■ **Your assignment**:
Where in the listing does the word "pinia" appear? Report each line that holds it.

*** Supplied material ***

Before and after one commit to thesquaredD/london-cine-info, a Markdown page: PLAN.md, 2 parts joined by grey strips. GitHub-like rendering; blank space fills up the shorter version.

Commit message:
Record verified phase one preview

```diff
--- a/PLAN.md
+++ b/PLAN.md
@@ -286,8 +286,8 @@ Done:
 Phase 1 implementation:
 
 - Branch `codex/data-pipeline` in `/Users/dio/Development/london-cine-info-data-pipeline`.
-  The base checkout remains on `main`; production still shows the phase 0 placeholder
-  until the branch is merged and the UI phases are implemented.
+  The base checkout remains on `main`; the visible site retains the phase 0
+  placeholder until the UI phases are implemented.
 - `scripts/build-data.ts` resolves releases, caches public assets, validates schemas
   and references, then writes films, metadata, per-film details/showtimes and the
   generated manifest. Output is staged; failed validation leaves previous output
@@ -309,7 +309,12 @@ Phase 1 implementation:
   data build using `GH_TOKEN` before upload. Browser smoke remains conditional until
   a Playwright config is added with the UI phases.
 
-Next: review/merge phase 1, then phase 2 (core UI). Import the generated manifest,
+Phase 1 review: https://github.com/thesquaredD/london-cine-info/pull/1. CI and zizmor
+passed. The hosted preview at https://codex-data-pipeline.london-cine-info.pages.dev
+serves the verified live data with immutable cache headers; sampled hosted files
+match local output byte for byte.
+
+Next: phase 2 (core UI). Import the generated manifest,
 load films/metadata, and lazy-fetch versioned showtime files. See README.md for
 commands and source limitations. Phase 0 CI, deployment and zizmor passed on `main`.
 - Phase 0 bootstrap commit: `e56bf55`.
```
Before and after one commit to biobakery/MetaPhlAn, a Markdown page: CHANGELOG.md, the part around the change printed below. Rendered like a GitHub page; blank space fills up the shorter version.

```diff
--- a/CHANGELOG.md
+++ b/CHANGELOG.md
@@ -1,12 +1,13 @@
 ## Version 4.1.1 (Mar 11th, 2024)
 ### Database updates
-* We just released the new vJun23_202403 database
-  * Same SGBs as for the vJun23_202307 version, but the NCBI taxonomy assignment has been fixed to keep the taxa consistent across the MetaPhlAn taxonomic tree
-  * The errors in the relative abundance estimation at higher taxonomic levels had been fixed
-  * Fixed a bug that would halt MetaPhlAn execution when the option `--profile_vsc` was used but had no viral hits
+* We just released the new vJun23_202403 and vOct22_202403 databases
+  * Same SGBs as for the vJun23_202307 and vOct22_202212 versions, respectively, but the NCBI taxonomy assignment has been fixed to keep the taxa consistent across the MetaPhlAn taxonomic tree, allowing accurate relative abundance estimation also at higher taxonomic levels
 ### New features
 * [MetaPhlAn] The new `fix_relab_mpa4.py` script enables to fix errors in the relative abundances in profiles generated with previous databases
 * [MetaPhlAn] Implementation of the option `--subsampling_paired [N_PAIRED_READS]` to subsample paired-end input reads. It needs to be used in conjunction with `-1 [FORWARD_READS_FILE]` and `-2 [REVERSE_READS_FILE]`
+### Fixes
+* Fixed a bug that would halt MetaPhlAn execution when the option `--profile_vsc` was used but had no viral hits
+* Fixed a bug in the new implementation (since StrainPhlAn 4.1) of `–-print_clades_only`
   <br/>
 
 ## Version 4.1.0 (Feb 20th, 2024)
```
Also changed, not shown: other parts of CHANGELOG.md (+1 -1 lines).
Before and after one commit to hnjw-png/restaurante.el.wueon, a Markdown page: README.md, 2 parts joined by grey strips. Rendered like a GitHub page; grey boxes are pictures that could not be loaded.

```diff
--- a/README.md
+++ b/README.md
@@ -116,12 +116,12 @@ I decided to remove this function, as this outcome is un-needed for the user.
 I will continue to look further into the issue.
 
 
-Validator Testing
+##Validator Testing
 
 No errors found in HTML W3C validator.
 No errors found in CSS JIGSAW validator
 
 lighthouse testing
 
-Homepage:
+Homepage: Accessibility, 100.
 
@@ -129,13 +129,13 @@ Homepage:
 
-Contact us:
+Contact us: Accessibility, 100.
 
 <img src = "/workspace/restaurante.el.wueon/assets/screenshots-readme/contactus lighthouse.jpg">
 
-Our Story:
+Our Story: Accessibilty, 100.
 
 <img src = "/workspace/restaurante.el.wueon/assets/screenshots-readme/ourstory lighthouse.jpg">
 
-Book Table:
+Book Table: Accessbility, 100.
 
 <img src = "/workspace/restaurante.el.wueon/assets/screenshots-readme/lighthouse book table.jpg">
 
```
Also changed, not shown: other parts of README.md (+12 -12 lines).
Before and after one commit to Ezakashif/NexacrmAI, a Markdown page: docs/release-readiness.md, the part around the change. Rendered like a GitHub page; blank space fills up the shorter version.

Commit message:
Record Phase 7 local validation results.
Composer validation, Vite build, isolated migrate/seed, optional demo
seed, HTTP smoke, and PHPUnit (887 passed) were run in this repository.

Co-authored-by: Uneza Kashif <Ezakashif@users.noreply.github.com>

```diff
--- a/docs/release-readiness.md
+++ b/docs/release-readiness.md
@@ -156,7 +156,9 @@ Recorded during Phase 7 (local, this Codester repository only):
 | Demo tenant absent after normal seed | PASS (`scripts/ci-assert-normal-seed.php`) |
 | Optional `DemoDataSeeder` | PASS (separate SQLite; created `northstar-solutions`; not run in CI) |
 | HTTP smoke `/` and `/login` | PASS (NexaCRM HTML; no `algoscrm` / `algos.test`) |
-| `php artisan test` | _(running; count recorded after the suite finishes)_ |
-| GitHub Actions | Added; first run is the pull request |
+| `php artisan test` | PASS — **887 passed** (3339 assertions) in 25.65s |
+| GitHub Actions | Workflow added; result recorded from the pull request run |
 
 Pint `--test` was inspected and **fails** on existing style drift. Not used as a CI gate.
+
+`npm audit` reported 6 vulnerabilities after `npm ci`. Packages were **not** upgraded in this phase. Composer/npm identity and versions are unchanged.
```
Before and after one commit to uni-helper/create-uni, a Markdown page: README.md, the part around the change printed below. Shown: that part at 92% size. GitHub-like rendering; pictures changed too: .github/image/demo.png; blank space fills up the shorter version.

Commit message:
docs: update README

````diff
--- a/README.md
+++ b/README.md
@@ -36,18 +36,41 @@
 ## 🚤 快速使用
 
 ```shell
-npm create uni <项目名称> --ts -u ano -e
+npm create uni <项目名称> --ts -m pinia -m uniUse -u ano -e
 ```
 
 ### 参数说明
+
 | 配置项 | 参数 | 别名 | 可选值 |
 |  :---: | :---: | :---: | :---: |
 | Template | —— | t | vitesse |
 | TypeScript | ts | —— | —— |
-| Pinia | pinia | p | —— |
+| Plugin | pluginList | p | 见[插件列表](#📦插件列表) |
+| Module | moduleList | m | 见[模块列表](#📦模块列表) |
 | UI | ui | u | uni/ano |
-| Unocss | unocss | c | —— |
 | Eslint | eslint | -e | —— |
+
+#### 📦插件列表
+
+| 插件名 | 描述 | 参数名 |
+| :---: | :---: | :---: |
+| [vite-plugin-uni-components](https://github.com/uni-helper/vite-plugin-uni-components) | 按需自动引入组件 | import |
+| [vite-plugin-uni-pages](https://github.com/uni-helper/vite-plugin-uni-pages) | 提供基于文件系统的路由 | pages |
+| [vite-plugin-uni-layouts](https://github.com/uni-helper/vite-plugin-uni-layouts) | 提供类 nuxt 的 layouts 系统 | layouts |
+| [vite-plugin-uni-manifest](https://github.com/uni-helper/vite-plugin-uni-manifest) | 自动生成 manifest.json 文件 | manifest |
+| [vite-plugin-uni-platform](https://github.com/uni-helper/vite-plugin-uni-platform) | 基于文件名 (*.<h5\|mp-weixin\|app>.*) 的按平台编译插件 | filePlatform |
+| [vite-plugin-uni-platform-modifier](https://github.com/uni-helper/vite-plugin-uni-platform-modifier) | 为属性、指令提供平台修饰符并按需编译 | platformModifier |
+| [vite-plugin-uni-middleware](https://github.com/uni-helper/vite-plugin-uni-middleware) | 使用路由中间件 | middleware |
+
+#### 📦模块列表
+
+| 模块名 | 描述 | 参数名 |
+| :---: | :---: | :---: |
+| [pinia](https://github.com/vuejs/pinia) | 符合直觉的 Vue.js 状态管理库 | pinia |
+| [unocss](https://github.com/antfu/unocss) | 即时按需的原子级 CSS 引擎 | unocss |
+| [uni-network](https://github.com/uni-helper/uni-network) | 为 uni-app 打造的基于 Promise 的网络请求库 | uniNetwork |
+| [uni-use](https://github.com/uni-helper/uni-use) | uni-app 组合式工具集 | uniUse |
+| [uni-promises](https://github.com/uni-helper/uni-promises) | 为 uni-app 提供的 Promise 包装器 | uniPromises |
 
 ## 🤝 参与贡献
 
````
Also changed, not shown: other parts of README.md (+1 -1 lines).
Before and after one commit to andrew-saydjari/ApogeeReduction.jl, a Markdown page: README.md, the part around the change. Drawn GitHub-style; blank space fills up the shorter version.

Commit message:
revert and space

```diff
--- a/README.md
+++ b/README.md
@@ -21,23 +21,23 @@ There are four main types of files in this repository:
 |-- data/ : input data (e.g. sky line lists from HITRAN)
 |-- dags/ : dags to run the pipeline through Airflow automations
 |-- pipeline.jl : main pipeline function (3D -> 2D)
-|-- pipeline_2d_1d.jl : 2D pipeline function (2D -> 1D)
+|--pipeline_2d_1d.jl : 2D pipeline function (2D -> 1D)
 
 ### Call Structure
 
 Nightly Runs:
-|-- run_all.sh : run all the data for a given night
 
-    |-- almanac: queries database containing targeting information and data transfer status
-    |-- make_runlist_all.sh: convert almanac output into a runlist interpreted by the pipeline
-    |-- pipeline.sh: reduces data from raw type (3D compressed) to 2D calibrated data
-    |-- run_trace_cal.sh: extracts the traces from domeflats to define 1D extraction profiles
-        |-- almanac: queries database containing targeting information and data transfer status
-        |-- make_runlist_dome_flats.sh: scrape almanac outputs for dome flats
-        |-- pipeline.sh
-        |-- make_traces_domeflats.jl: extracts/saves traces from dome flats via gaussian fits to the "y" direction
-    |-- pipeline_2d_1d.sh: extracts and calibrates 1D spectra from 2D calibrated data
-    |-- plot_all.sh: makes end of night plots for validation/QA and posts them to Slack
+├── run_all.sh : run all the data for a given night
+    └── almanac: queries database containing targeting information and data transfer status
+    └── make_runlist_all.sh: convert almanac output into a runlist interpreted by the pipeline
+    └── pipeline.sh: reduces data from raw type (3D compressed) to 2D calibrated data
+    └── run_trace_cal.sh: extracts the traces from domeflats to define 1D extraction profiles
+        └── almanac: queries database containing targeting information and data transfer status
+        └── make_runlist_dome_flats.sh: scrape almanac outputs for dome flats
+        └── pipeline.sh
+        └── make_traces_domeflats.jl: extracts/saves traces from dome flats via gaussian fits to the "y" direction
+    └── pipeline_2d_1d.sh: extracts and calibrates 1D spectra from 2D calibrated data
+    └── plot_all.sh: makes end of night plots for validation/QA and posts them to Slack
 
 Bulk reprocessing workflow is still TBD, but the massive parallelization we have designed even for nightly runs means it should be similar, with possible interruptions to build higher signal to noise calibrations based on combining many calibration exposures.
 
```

*** End of Supplied material ***

■ **Solution**:
+npm create uni <项目名称> --ts -m pinia -m uniUse -u ano -e
-| Pinia | pinia | p | —— |
+| [pinia](https://github.com/vuejs/pinia) | 符合直觉的 Vue.js 状态管理库 | pinia |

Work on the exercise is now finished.